In A Sentence
This is the unsettling and deviously well-designed side-scrolling adventure of a boy set in a quietly hostile black-and-white world, with Super-Mario-simple mechanics.
State Of Completion
Development studio Playdead announced just this week that the game is scheduled for an exclusive launch this summer on Xbox Live Arcade.
Nominated for Independent Games Festival awards honoring visual art and technical excellence, Limbo could just as well have been pegged for best game design. The side-scroller gently and cleverly doles out puzzling challenges. A plant drops onto our young hero’s head and suddenly he can’t stop running until the trick of killing that plant is determined. As our hero runs to the right, he suddenly must stop. The long stabbing arm of a spider that has been stalking our hero bars further passage. But a tossed bear trap might provide a jagged solution.
But the game’s atmosphere — magnificently distinct, lovely and disturbing all at once — does trump all. The game feels like a quiet nightmare rendered in ghostly black and white. It feels less right to say that the game is populated by enemies than it is to say it is haunted by them, haunted with the presence of vicious nature and by some children who seem to have nothing but violence intended for our lead character.

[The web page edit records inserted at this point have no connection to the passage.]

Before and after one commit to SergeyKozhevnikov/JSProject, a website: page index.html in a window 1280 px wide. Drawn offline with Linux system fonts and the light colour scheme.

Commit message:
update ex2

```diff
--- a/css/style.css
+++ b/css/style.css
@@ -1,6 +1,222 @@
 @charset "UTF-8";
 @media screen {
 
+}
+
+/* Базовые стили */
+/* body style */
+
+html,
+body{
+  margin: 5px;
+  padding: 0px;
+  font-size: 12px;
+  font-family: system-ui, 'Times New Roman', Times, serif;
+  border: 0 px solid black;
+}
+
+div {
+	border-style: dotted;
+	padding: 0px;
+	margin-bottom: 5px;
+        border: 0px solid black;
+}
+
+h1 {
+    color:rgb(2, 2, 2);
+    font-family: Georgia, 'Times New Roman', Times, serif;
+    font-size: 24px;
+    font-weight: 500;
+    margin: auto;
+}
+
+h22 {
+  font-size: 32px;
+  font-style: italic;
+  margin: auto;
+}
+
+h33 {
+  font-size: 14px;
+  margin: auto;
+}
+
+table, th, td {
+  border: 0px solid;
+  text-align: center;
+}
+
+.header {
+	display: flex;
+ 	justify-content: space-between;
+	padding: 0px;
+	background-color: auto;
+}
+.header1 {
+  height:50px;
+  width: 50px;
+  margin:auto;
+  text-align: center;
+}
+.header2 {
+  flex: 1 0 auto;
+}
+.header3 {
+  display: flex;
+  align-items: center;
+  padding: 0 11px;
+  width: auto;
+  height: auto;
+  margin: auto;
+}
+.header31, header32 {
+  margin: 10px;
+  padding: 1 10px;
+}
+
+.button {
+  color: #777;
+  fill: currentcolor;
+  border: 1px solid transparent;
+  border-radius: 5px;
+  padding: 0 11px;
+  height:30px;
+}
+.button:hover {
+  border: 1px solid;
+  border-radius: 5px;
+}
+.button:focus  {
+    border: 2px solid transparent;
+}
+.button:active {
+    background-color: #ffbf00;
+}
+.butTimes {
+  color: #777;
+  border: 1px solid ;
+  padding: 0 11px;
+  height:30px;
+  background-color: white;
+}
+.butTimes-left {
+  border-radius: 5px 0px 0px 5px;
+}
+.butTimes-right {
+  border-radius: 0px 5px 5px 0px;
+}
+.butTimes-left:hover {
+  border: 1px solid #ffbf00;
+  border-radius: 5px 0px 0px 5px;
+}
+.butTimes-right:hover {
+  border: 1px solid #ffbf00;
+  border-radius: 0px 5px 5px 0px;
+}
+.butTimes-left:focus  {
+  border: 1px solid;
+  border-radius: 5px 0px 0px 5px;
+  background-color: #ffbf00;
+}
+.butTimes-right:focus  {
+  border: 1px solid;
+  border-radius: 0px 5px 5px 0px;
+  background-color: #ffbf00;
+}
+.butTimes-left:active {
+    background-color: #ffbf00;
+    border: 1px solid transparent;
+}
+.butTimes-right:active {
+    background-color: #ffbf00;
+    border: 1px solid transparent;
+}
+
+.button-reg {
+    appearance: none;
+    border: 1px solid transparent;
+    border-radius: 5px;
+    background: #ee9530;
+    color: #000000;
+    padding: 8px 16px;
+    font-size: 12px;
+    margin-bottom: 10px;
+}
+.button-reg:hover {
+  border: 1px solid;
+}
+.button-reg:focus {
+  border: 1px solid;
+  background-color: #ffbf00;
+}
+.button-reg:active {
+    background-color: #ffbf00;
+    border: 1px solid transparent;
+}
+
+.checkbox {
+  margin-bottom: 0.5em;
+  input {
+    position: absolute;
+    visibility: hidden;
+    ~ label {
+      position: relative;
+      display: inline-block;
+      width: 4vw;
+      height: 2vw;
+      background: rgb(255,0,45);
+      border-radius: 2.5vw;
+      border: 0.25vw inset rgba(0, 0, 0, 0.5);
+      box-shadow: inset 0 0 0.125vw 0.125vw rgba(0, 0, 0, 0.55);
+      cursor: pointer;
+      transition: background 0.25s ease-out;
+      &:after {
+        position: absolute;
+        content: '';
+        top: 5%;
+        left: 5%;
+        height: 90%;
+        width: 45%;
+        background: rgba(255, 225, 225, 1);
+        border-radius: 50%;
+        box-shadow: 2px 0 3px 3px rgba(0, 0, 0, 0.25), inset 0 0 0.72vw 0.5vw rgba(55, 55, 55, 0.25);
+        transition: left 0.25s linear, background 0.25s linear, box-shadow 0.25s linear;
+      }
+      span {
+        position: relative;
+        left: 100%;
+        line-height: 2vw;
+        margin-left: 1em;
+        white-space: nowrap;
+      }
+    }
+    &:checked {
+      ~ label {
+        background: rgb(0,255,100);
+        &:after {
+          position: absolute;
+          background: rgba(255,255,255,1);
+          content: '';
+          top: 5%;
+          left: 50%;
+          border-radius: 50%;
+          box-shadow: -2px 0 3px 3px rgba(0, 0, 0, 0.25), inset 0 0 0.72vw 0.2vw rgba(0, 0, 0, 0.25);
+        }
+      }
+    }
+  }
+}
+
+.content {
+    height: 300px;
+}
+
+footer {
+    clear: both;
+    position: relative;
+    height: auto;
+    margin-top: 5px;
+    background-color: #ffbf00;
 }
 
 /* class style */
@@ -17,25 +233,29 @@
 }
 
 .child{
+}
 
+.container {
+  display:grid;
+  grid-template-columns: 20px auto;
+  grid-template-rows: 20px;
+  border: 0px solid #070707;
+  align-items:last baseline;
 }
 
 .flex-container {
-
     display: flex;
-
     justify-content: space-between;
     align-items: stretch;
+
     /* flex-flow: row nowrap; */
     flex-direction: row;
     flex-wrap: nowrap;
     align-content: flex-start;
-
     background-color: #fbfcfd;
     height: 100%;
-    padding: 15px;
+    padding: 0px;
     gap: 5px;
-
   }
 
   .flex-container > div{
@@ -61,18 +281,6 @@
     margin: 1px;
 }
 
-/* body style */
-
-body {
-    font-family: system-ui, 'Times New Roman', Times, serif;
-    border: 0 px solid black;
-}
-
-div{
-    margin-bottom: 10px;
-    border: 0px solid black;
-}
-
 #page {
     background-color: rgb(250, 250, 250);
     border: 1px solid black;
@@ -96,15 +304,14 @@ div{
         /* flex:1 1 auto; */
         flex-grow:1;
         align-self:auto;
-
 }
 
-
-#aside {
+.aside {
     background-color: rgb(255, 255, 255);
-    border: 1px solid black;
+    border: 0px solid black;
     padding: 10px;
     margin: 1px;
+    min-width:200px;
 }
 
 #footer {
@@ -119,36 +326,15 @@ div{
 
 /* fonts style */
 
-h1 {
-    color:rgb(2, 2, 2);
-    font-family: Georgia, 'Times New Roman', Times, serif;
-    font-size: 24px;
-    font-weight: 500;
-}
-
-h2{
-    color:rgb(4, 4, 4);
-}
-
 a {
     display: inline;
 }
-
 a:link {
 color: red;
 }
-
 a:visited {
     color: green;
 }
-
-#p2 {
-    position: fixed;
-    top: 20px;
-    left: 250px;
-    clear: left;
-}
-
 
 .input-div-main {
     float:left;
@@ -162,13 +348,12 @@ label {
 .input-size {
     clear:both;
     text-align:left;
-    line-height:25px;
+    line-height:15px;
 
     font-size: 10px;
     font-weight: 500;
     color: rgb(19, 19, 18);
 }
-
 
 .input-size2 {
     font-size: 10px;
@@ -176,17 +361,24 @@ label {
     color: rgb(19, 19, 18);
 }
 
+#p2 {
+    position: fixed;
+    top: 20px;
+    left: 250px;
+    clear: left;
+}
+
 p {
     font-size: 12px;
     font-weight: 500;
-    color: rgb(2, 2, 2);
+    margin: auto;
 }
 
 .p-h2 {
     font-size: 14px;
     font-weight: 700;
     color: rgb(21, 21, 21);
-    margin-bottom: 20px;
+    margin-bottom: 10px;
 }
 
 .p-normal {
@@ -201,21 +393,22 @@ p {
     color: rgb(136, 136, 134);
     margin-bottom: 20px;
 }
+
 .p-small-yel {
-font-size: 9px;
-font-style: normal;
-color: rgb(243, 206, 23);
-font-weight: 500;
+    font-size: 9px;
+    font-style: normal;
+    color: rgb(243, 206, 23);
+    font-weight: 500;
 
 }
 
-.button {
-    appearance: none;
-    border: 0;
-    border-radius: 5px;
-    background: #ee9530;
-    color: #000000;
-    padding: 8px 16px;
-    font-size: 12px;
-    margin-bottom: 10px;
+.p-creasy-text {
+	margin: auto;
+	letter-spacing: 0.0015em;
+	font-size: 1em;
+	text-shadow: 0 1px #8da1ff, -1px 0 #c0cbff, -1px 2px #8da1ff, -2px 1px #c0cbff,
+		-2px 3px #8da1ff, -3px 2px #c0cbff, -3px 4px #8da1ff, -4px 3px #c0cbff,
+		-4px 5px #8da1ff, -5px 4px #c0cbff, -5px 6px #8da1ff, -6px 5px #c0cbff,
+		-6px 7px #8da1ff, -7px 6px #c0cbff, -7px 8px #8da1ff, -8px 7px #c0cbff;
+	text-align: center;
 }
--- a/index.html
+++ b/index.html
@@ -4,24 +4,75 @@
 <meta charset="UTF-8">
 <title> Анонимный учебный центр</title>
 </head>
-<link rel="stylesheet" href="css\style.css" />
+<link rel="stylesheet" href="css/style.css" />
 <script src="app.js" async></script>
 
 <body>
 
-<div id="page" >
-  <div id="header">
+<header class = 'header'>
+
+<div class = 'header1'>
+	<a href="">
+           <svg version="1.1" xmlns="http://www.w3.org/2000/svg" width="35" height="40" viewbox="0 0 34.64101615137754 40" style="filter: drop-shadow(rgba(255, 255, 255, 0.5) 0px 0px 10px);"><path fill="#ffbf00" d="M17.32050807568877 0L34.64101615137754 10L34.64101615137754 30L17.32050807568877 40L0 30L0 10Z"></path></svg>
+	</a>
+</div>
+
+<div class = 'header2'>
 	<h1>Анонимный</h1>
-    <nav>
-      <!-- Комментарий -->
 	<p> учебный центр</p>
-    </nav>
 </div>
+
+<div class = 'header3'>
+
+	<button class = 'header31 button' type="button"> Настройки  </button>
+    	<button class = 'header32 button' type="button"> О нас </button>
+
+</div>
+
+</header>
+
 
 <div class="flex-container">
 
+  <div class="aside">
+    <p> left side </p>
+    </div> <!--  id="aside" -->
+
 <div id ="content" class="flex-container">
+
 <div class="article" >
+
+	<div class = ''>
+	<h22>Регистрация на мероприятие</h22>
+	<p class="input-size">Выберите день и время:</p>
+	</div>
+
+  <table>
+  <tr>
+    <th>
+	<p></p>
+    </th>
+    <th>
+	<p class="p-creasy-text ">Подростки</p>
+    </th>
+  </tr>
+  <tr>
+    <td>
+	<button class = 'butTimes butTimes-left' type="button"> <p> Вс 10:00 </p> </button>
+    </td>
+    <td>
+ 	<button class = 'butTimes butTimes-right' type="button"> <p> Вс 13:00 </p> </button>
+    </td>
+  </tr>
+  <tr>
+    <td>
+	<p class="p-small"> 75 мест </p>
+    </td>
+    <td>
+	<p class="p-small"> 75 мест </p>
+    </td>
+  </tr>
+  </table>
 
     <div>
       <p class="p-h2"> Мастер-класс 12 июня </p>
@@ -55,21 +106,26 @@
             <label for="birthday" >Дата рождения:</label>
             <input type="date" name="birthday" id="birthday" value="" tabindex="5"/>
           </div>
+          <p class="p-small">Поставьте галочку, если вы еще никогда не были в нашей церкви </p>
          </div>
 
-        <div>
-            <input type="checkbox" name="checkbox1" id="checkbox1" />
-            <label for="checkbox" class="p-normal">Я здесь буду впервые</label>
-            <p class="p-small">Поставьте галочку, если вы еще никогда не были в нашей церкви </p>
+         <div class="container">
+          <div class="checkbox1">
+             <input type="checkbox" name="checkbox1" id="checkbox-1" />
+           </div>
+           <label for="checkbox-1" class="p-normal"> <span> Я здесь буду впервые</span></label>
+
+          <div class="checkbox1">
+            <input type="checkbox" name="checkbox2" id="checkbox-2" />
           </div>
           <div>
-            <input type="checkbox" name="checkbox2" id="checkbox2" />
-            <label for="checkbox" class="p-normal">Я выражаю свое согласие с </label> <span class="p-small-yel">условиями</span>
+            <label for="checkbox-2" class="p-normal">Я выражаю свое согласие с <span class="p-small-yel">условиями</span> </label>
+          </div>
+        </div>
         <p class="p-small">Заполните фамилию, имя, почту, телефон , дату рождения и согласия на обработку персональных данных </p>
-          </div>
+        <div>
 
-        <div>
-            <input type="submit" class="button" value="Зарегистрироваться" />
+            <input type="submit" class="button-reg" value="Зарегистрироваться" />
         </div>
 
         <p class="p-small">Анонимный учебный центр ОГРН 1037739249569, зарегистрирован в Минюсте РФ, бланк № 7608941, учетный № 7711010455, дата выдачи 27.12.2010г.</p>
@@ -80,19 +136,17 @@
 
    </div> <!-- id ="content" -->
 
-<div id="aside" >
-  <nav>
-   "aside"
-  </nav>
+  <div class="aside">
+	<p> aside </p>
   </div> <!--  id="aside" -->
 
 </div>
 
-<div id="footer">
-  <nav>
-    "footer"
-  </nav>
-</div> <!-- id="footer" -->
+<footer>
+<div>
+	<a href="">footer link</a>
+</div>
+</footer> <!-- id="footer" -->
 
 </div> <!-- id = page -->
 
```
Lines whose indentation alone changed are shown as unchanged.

The game, so far, is a beautiful and clever terror anchored by a sharp used of physics and Nintendo-style layering of basic game mechanics and puzzle-solving strategies.
Answers We Demanded
Make sure to check out the rest of the Independent Games Festival finalists as we head toward the March awards show.